--- Problem to work on ---
Copy out every line of the listing in which "architecture" appears.

--- Data in this exercise ---
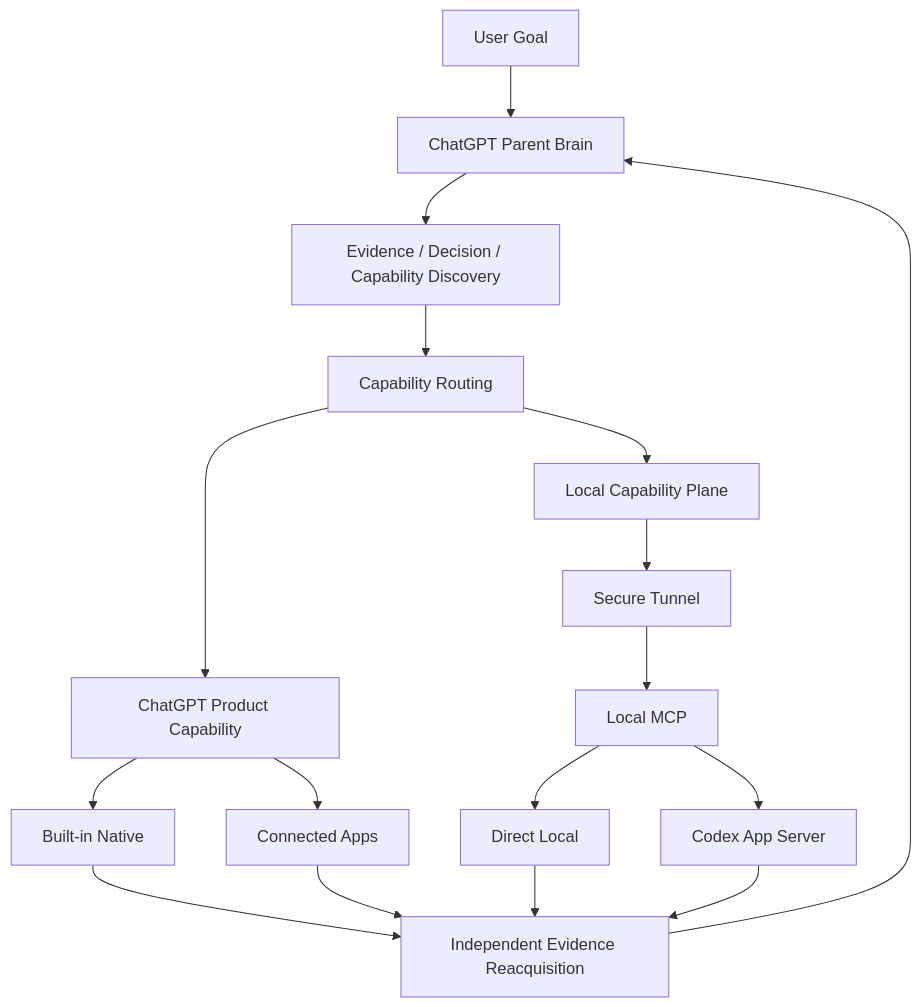
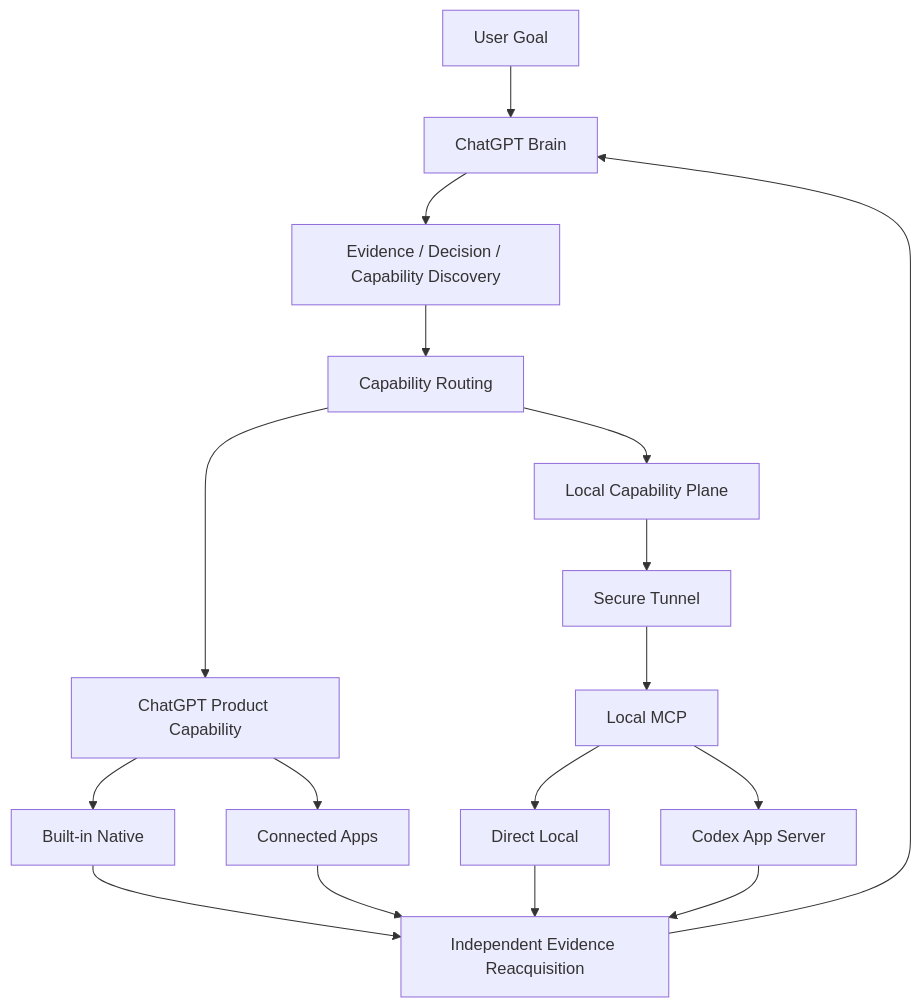
One commit to SIMON-WORLD/chatgpt-codex-orchestrator changed the diagram in docs/architecture.md. Above: the diagram before and after it, drawn with Mermaid. The commit also changed other lines of this file and 7 other files, not shown here.

````diff
--- a/docs/architecture.md
+++ b/docs/architecture.md
@@ -39,22 +41,22 @@
 ```mermaid
 flowchart TD
-    U[User Goal] --> B[ChatGPT Parent Brain]
+    U[User Goal] --> B[ChatGPT Brain]
     B --> E[Evidence / Decision / Capability Discovery]
     E --> R[Capability Routing]
 
     R --> P[ChatGPT Product Capability]
     P --> N[Built-in Native]
     P --> A[Connected Apps]
 
     R --> L[Local Capability Plane]
     L --> T[Secure Tunnel]
     T --> M[Local MCP]
     M --> D[Direct Local]
     M --> C[Codex App Server]
 
     N --> V[Independent Evidence Reacquisition]
     A --> V
     D --> V
     C --> V
     V --> B
 ```
````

--- Solution ---
One commit to SIMON-WORLD/chatgpt-codex-orchestrator changed the diagram in docs/architecture.md. Above: the diagram before and after it, drawn with Mermaid. The commit also changed other lines of this file and 7 other files, not shown here.
--- a/docs/architecture.md
+++ b/docs/architecture.md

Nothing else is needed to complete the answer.